Business had suffered badly during previous rounds of dine-in bans and he saw no point in dishing out the same menu at his two restaurants in Paragon mall and Orchard Rendezvous Hotel.
His employees' livelihood was at stake.
The 49-year-old needed a quick fix and decided to offer burgers for takeaway and delivery instead.
He was leveraging his experience with Japanese brand Freshness Burger, which he brought here in 2010. It exited two years later, partly due to rental issues.
"There was no time for anything elaborate. We needed to create a new menu in a few days," he says.
He cobbled together a menu comprising a teriyaki tori burger ($11.80); a carb-centric kintoki-imo burger with a sweet potato patty; and a premium wagyu steak burger (from $48.80).
Switching to burgers paid off. It drew a "more than decent" response, Mr Goh says, as well as a new set of customers who learnt about the brand via social media.
Now, the burgers are also available for dine-in at the Paragon outlet from 2.30 to 5.30pm daily.
Mr Goh says: "We'll serve them for as long as possible. We could open a physical shop, but we're not in a hurry."
Chef-restaurateur Willin Low's pivot to burgers is also doing well.
His revived burger brand Burger Bench & Bar (B3) - meant to be a pop-up during the first heightened alert period in May - continues to operate out of his Relish restaurant at Frasers Tower.
This month, a chilli crab burger ($18.90) and a sambal hijau chicken burger ($16.90) were added to the menu.
The burger bonanza continues over at Gardens by the Bay, where popular American burger chain Shake Shack unveiled its seventh outlet here today (Aug 28). It has opened five outlets here since the pandemic started.
Two limited-edition items - a loaded roasted garlic mushroom burger (from $12.50) and crinkle-cut fries topped with a creamy, roasted garlic mayonnaise ($6.50) - will be sold at the new outlet, then made available at the others from Friday. They are on the menu till Oct 15.
One player who jumped on the burger bandwagon even before the pandemic is home-gown Gourmet Food Holdings, which runs restaurant chains Tsuta and Mrs Pho.
After observing the likes of overseas burger chains Shake Shack and Five Guys muscling into the scene here in recent years, owner Brian Chua, 40, saw an opportunity to offer "quality burgers at a lower price point" and broached a partnership with popular Muslim-owned burger brand Burgs in 2019.
Both of Burgs' founders are trained chefs. Mr Mohd Ridzuan Ayob, 27, is a Shatec graduate who worked at one-Michelin-starred Terra Tokyo Italian; while Mr Muhd Shah Indra Jasni, 29, earned his chops at two-Michelin-starred Saint Pierre and DB Bistro & Oyster Bar.
The first Burgs outlet opened in 2017 at Golden Mile Food Centre. It closed two years later and the brand later ventured to Punggol, Bukit Batok and Chai Chee.

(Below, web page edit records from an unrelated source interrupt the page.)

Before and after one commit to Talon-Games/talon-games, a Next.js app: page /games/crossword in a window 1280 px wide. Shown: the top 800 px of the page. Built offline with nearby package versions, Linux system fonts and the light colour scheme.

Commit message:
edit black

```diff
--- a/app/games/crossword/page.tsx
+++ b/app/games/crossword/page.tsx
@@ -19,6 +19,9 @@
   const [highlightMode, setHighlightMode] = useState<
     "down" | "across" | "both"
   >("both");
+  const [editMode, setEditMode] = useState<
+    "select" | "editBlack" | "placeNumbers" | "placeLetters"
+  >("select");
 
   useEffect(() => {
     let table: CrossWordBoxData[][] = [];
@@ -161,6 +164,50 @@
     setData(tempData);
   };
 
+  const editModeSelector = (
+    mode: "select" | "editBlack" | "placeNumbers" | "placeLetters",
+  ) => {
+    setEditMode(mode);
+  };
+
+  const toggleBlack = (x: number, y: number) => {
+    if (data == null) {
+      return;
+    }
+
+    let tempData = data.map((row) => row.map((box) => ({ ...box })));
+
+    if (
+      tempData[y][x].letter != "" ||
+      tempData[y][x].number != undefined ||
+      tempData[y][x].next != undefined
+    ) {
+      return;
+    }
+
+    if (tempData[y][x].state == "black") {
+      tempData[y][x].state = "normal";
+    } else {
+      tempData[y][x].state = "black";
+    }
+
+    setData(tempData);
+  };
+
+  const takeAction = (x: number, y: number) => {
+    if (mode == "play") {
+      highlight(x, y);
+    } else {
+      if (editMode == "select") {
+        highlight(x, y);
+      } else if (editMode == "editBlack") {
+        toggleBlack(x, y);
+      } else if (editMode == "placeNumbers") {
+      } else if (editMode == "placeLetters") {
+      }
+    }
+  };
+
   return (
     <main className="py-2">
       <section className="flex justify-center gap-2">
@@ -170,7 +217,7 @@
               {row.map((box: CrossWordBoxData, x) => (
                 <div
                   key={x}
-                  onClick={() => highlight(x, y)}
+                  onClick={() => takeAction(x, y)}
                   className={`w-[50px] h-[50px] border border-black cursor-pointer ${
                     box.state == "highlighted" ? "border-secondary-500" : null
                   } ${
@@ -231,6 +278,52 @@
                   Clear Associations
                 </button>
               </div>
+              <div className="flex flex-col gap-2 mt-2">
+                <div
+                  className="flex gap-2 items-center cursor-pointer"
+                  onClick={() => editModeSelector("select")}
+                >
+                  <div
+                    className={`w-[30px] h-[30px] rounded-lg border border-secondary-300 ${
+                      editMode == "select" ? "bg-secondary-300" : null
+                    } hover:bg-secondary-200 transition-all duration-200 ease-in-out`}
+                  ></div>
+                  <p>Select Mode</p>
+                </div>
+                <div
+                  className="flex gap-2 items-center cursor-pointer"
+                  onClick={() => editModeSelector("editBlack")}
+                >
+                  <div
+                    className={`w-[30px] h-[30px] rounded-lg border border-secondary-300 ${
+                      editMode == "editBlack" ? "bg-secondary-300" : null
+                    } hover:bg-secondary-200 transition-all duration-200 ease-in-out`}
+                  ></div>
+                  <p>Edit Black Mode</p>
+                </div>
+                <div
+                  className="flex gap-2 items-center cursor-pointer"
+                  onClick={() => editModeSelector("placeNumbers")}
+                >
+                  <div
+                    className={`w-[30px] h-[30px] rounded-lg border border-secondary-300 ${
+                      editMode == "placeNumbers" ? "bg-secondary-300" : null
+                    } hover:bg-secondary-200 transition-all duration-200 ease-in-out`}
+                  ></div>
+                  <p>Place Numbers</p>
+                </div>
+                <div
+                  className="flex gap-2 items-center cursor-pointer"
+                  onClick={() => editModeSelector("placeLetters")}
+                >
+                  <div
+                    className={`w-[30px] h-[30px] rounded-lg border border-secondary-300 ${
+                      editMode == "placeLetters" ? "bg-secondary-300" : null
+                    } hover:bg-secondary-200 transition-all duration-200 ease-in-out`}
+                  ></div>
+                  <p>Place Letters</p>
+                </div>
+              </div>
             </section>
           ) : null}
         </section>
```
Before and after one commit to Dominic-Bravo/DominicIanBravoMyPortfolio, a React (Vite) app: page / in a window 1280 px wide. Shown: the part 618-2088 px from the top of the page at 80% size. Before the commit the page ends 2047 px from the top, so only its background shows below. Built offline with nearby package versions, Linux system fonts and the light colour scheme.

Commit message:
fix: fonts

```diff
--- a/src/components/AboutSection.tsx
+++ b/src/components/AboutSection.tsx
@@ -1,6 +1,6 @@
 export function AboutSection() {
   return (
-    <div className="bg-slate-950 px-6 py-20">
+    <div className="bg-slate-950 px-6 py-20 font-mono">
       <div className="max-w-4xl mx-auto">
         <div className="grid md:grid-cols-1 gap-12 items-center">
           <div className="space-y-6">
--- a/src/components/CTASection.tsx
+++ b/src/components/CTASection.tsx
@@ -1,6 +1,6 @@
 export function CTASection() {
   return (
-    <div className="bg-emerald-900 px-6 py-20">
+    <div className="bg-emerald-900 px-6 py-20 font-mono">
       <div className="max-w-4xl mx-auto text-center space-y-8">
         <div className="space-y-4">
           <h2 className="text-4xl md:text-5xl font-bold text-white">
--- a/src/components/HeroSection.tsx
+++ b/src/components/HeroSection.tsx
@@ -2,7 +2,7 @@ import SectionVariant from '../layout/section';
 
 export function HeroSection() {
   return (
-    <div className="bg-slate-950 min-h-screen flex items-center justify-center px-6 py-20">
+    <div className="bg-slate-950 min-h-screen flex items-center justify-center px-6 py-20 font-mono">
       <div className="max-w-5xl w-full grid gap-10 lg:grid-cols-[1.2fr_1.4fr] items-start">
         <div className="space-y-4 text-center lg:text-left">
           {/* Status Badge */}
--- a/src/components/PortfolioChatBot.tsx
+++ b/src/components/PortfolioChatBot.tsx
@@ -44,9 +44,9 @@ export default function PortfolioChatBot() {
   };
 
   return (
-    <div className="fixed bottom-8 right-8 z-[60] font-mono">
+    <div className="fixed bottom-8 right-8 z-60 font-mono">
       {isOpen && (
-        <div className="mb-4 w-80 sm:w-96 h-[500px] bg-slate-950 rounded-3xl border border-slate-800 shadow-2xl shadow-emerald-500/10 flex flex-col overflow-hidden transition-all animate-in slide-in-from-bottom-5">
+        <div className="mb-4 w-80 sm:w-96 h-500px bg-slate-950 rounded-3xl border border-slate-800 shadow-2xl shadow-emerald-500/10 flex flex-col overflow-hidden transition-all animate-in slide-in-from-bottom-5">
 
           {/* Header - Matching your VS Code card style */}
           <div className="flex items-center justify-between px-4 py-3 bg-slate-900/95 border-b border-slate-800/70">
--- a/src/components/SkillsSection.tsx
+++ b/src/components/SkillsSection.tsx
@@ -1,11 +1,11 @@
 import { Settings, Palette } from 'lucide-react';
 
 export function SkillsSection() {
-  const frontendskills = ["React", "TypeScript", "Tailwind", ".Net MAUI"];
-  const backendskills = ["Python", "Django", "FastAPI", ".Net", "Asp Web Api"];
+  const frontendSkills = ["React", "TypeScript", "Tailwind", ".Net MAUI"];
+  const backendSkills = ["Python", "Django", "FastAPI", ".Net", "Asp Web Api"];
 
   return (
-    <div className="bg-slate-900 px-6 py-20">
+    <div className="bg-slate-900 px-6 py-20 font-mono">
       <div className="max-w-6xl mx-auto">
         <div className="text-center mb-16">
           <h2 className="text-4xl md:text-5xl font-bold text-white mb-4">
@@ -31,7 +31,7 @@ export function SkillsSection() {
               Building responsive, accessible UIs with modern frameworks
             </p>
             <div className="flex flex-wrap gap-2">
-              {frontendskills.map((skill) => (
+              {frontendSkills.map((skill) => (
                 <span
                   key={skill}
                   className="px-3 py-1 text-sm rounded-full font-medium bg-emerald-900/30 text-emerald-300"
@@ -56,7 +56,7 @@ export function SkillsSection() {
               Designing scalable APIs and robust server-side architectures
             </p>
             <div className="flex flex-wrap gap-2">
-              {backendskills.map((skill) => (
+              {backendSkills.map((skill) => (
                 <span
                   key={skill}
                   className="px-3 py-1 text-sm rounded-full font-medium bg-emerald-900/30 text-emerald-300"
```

Its partnership with Gourmet Food Holdings was put on hold because of the pandemic.
Nine days ago, its first fast casual mini restaurant finally opened at the Food Republic foodcourt in 313 @ Somerset. It is pending halal certification.
New menu items at this outlet include marinara beef burger (from $5.90), salmon roll ($11.90) and chicken Coney dog ($6.90) topped with spiced nacho cheese sauce, chilli con carne and sauteed onion.
Business has been brisk and other malls' landlords have approached them for expansion, says Mr Chua. He now plans to open in other malls and hawker centres.
Mr Chua says: "Even before the pandemic hit, we were looking out for trends that will do well.
"People love burgers and there is a big enough market here...We wanted the first outlet to be in Orchard Road, so that tourists will come in the future too."